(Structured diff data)
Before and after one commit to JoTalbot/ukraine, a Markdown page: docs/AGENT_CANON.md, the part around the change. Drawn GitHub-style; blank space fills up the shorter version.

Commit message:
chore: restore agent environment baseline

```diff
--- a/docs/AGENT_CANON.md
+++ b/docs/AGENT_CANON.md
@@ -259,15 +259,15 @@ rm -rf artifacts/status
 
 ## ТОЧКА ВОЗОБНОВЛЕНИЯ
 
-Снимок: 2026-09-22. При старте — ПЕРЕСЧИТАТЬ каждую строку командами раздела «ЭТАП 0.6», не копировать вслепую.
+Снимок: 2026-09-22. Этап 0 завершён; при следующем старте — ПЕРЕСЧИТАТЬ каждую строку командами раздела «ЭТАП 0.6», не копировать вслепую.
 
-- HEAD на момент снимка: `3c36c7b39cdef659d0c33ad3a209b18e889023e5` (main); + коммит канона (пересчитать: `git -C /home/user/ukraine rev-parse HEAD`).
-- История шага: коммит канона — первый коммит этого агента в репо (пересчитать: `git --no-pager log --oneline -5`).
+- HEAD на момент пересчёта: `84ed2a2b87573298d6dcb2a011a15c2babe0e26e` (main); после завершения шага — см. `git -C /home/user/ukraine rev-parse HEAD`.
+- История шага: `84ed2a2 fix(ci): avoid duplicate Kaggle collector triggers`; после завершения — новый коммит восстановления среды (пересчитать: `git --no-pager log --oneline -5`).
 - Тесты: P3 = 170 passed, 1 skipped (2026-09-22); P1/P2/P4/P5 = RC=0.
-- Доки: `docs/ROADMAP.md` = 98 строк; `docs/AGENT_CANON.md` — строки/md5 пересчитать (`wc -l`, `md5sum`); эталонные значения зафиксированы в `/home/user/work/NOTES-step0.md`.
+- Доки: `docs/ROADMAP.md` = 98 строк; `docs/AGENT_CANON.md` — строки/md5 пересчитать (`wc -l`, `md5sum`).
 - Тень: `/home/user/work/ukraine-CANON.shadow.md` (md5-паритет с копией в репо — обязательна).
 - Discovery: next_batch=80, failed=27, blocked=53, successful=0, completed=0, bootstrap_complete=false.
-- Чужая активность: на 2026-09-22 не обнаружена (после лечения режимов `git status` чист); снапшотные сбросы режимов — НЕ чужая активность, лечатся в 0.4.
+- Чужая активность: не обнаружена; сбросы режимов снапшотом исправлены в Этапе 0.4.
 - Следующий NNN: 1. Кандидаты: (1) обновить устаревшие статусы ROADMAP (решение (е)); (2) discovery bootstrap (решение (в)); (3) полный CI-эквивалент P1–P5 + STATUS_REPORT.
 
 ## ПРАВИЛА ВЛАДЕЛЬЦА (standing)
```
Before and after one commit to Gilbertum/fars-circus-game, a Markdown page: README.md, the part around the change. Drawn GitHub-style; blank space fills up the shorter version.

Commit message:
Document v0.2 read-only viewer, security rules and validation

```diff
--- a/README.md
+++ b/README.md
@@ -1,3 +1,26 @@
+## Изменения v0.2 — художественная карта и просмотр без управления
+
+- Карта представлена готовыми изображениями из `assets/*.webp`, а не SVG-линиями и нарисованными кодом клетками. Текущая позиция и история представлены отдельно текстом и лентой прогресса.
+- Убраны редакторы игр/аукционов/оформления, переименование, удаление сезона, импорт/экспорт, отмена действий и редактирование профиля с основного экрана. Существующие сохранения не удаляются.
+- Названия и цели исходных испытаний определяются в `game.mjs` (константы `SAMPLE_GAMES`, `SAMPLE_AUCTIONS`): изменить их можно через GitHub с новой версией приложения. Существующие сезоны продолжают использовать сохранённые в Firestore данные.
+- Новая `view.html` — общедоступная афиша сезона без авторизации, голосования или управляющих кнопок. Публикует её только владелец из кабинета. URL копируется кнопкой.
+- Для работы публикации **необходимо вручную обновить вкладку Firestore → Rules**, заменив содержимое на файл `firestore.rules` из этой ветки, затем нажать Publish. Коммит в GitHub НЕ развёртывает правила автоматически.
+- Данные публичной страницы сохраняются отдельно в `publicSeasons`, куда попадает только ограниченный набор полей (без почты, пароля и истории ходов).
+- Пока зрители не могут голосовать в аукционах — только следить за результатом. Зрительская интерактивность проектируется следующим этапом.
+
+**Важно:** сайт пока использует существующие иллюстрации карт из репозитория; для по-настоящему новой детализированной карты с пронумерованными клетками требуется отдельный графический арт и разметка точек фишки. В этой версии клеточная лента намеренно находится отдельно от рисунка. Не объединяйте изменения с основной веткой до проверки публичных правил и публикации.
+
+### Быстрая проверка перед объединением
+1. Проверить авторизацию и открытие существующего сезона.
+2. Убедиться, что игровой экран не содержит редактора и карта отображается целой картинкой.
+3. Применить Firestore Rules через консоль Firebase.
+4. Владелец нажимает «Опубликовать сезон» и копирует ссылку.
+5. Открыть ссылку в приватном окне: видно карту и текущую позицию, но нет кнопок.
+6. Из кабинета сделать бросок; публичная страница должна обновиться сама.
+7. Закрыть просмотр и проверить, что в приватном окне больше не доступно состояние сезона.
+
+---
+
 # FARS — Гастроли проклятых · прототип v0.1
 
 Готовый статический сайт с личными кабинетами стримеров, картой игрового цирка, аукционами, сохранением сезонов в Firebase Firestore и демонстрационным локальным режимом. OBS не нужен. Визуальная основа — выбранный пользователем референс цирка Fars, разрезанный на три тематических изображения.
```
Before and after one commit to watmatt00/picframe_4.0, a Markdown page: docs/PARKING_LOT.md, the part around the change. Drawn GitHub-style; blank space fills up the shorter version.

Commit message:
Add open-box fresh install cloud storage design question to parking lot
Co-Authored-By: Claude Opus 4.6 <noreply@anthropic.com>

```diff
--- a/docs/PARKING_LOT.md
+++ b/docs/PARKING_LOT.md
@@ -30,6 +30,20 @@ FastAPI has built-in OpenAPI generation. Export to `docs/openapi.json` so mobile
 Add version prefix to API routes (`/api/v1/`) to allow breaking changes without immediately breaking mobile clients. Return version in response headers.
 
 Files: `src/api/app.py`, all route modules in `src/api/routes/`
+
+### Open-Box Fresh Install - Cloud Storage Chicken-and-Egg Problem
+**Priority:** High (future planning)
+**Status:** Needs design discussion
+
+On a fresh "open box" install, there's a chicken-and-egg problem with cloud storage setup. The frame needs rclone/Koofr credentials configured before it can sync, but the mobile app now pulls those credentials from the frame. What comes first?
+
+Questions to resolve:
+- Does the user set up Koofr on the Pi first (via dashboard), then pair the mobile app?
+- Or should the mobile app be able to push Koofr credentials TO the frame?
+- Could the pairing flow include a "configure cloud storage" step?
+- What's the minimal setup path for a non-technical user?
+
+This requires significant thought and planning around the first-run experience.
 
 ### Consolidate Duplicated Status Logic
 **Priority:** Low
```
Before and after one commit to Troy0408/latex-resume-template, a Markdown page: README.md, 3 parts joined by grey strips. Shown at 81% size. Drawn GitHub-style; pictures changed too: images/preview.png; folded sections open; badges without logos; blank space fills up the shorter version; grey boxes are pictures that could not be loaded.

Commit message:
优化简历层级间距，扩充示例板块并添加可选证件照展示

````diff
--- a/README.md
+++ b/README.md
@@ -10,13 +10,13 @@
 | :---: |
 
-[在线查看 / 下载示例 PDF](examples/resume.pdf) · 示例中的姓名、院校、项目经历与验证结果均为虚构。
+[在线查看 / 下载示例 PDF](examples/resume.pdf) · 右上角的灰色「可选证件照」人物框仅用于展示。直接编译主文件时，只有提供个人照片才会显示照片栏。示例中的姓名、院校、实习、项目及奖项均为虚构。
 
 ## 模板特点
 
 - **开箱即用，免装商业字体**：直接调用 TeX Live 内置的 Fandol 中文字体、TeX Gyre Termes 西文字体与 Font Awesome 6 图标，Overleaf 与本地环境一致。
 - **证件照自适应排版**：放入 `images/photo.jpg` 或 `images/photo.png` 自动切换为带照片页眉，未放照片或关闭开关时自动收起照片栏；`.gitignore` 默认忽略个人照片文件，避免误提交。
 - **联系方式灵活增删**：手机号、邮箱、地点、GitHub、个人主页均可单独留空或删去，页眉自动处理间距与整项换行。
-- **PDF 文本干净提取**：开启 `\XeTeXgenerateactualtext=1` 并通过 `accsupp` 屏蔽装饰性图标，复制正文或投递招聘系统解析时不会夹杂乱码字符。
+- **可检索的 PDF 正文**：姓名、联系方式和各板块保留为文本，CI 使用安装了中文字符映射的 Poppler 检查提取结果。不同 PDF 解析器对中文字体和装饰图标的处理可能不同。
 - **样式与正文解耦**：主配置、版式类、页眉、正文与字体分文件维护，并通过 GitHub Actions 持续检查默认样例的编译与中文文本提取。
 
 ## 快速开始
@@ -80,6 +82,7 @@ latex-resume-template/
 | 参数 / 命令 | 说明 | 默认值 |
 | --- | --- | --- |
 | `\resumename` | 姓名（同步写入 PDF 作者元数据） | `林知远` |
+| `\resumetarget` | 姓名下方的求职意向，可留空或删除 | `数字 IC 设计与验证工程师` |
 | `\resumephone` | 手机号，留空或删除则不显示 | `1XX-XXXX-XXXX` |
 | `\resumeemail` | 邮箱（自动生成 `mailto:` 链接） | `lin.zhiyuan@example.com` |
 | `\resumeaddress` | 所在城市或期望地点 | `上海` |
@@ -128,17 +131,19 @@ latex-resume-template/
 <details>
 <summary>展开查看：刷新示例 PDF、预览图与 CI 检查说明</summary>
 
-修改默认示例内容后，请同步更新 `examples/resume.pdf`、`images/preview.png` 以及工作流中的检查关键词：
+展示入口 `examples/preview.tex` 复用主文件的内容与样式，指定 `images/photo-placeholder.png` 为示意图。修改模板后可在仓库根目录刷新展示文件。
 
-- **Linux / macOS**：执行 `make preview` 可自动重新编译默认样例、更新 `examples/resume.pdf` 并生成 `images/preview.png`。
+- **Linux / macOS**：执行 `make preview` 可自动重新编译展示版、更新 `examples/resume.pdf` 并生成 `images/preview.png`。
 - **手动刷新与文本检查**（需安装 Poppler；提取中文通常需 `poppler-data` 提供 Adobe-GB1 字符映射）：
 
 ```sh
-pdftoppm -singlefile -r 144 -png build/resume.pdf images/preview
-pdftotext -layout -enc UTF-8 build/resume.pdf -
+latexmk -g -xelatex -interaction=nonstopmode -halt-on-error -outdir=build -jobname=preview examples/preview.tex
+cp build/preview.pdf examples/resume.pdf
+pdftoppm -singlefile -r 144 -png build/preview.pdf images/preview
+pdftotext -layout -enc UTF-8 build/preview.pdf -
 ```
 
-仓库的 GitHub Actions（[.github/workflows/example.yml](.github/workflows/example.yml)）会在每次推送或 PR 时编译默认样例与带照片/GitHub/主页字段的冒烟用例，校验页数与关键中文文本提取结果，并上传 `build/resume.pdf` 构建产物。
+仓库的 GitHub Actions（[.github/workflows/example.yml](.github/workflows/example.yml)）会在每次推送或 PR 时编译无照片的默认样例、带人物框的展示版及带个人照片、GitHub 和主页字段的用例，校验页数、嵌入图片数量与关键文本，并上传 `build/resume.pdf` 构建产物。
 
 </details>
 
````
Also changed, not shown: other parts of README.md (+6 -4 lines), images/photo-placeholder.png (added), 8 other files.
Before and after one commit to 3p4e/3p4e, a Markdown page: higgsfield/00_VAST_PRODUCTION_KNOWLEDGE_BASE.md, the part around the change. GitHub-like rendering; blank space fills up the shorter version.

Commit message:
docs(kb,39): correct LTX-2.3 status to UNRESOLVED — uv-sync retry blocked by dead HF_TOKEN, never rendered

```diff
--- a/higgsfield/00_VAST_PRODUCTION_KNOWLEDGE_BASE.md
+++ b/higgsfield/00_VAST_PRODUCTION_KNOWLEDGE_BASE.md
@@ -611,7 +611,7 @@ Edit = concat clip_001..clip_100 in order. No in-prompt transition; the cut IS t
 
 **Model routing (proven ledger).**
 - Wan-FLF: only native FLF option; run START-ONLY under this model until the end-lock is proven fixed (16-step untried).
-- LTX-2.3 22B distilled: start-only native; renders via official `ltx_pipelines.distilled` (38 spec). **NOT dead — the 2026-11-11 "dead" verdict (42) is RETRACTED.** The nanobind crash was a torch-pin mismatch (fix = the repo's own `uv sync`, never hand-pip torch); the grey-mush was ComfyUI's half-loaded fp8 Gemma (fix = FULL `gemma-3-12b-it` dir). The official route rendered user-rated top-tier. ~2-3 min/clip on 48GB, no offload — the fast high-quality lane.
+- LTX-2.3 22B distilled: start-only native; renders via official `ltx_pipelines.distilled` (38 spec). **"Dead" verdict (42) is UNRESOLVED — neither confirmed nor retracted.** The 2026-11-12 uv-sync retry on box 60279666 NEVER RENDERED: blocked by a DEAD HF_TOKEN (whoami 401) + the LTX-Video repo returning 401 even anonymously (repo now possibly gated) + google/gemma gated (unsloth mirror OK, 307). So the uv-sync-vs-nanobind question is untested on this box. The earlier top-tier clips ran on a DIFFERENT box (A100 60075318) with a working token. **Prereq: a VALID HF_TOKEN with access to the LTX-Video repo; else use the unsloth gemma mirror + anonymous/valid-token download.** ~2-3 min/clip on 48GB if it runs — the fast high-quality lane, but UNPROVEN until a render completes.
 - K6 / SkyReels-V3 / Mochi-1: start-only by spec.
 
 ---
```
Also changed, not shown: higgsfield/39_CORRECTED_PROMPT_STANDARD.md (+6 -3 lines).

## [EXERCISE PROMPT]
What lines in the entries above include the string "приватном"? Return each one.

## [WRITTEN SOLUTION]
+5. Открыть ссылку в приватном окне: видно карту и текущую позицию, но нет кнопок.
+7. Закрыть просмотр и проверить, что в приватном окне больше не доступно состояние сезона.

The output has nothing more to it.